### Aim of the task
Pull every "authorization" line out of the data below.

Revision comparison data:
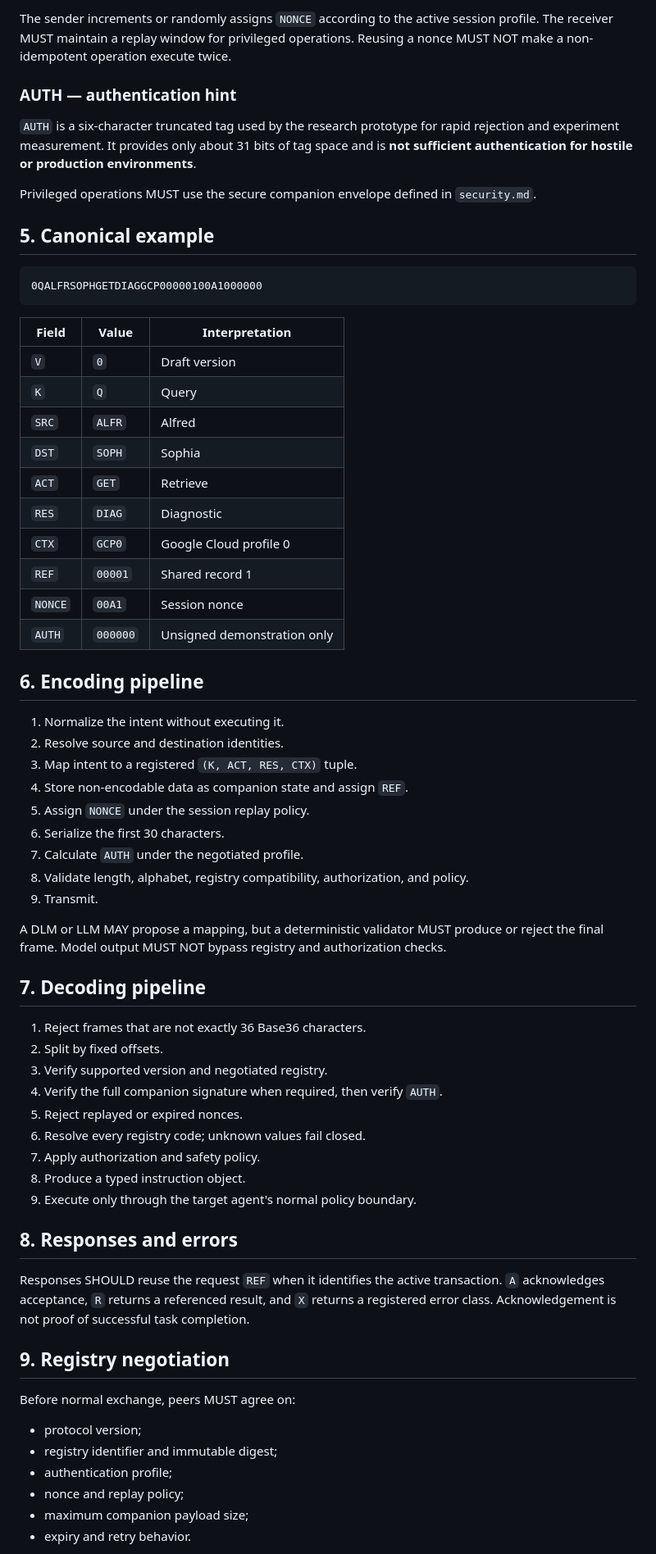
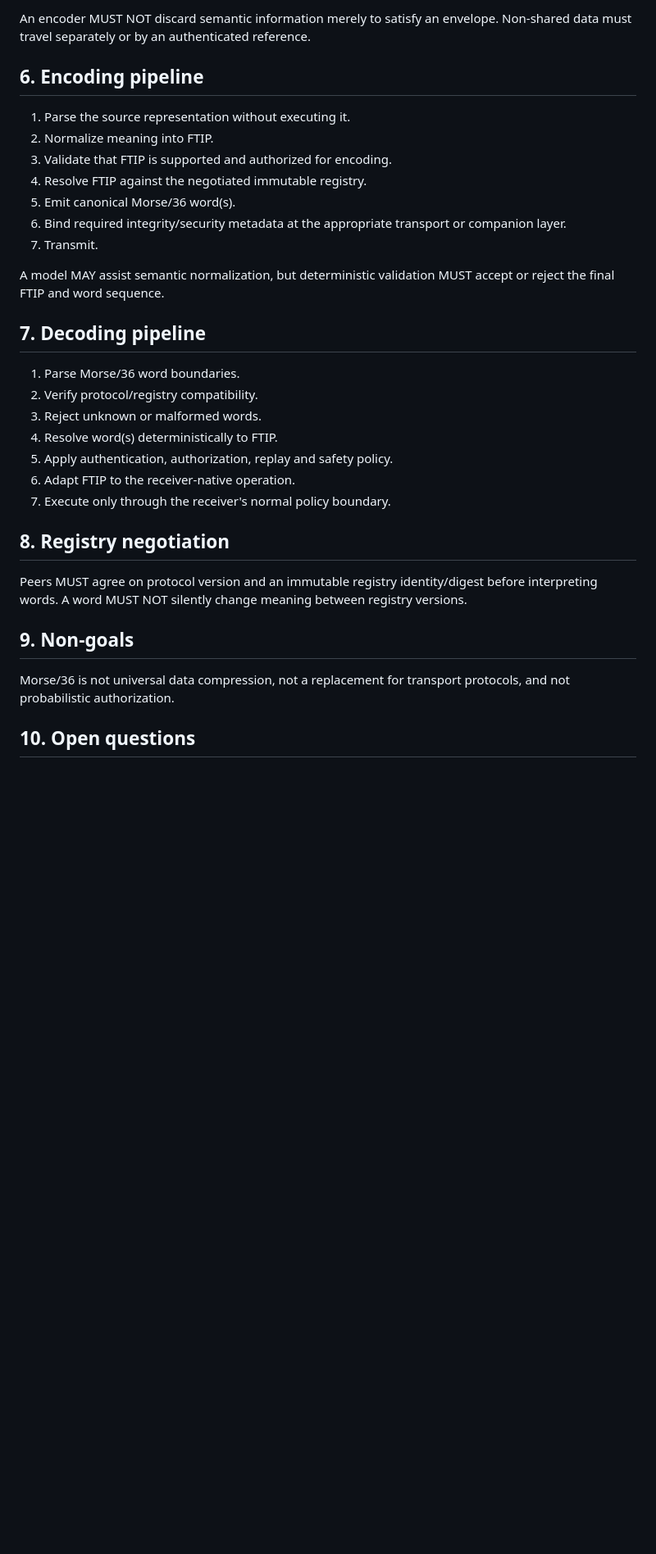
Before and after one commit to TheGrahamFoundation/Morse-36, a Markdown page: docs/protocol-v0.1.md, the part around one of its changes. Shown at 82% size. Rendered like a GitHub page; blank space fills up the shorter version.

Commit message:
protocol: retire fixed tuple frame draft

````diff
--- a/docs/protocol-v0.1.md
+++ b/docs/protocol-v0.1.md
@@ -72,68 +37,34 @@ The tuple `(ACT, RES, CTX)` defines the deterministic instruction. A decoder MUS
-The sender increments or randomly assigns `NONCE` according to the active session profile. The receiver MUST maintain a replay window for privileged operations. Reusing a nonce MUST NOT make a non-idempotent operation execute twice.
-
-### AUTH — authentication hint
-
-`AUTH` is a six-character truncated tag used by the research prototype for rapid rejection and experiment measurement. It provides only about 31 bits of tag space and is **not sufficient authentication for hostile or production environments**.
-
-Privileged operations MUST use the secure companion envelope defined in `security.md`.
-
-## 5. Canonical example
-
-```text
-0QALFRSOPHGETDIAGGCP00000100A1000000
-```
-
-| Field | Value | Interpretation |
-|---|---|---|
-| `V` | `0` | Draft version |
-| `K` | `Q` | Query |
-| `SRC` | `ALFR` | Alfred |
-| `DST` | `SOPH` | Sophia |
-| `ACT` | `GET` | Retrieve |
-| `RES` | `DIAG` | Diagnostic |
-| `CTX` | `GCP0` | Google Cloud profile 0 |
-| `REF` | `00001` | Shared record 1 |
-| `NONCE` | `00A1` | Session nonce |
-| `AUTH` | `000000` | Unsigned demonstration only |
+An encoder MUST NOT discard semantic information merely to satisfy an envelope. Non-shared data must travel separately or by an authenticated reference.
 
 ## 6. Encoding pipeline
 
-1. Normalize the intent without executing it.
-2. Resolve source and destination identities.
-3. Map intent to a registered `(K, ACT, RES, CTX)` tuple.
-4. Store non-encodable data as companion state and assign `REF`.
-5. Assign `NONCE` under the session replay policy.
-6. Serialize the first 30 characters.
-7. Calculate `AUTH` under the negotiated profile.
-8. Validate length, alphabet, registry compatibility, authorization, and policy.
-9. Transmit.
+1. Parse the source representation without executing it.
+2. Normalize meaning into FTIP.
+3. Validate that FTIP is supported and authorized for encoding.
+4. Resolve FTIP against the negotiated immutable registry.
+5. Emit canonical Morse/36 word(s).
+6. Bind required integrity/security metadata at the appropriate transport or companion layer.
+7. Transmit.
 
-A DLM or LLM MAY propose a mapping, but a deterministic validator MUST produce or reject the final frame. Model output MUST NOT bypass registry and authorization checks.
+A model MAY assist semantic normalization, but deterministic validation MUST accept or reject the final FTIP and word sequence.
 
 ## 7. Decoding pipeline
 
-1. Reject frames that are not exactly 36 Base36 characters.
-2. Split by fixed offsets.
-3. Verify supported version and negotiated registry.
-4. Verify the full companion signature when required, then verify `AUTH`.
-5. Reject replayed or expired nonces.
-6. Resolve every registry code; unknown values fail closed.
-7. Apply authorization and safety policy.
-8. Produce a typed instruction object.
-9. Execute only through the target agent's normal policy boundary.
+1. Parse Morse/36 word boundaries.
+2. Verify protocol/registry compatibility.
+3. Reject unknown or malformed words.
+4. Resolve word(s) deterministically to FTIP.
+5. Apply authentication, authorization, replay and safety policy.
+6. Adapt FTIP to the receiver-native operation.
+7. Execute only through the receiver's normal policy boundary.
 
-## 8. Responses and errors
+## 8. Registry negotiation
 
-Responses SHOULD reuse the request `REF` when it identifies the active transaction. `A` acknowledges acceptance, `R` returns a referenced result, and `X` returns a registered error class. Acknowledgement is not proof of successful task completion.
+Peers MUST agree on protocol version and an immutable registry identity/digest before interpreting words. A word MUST NOT silently change meaning between registry versions.
 
-## 9. Registry negotiation
+## 9. Non-goals
 
-Before normal exchange, peers MUST agree on:
+Morse/36 is not universal data compression, not a replacement for transport protocols, and not probabilistic authorization.
 
-- protocol version;
-- registry identifier and immutable digest;
-- authentication profile;
-- nonce and replay policy;
-- maximum companion payload size;
-- expiry and retry behavior.
+## 10. Open questions
 
````
Also changed, not shown: other parts of docs/protocol-v0.1.md (+21 -68 lines).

### Output for this exercise
-8. Validate length, alphabet, registry compatibility, authorization, and policy.
-A DLM or LLM MAY propose a mapping, but a deterministic validator MUST produce or reject the final frame. Model output MUST NOT bypass registry and authorization checks.
-7. Apply authorization and safety policy.
+5. Apply authentication, authorization, replay and safety policy.
+Morse/36 is not universal data compression, not a replacement for transport protocols, and not probabilistic authorization.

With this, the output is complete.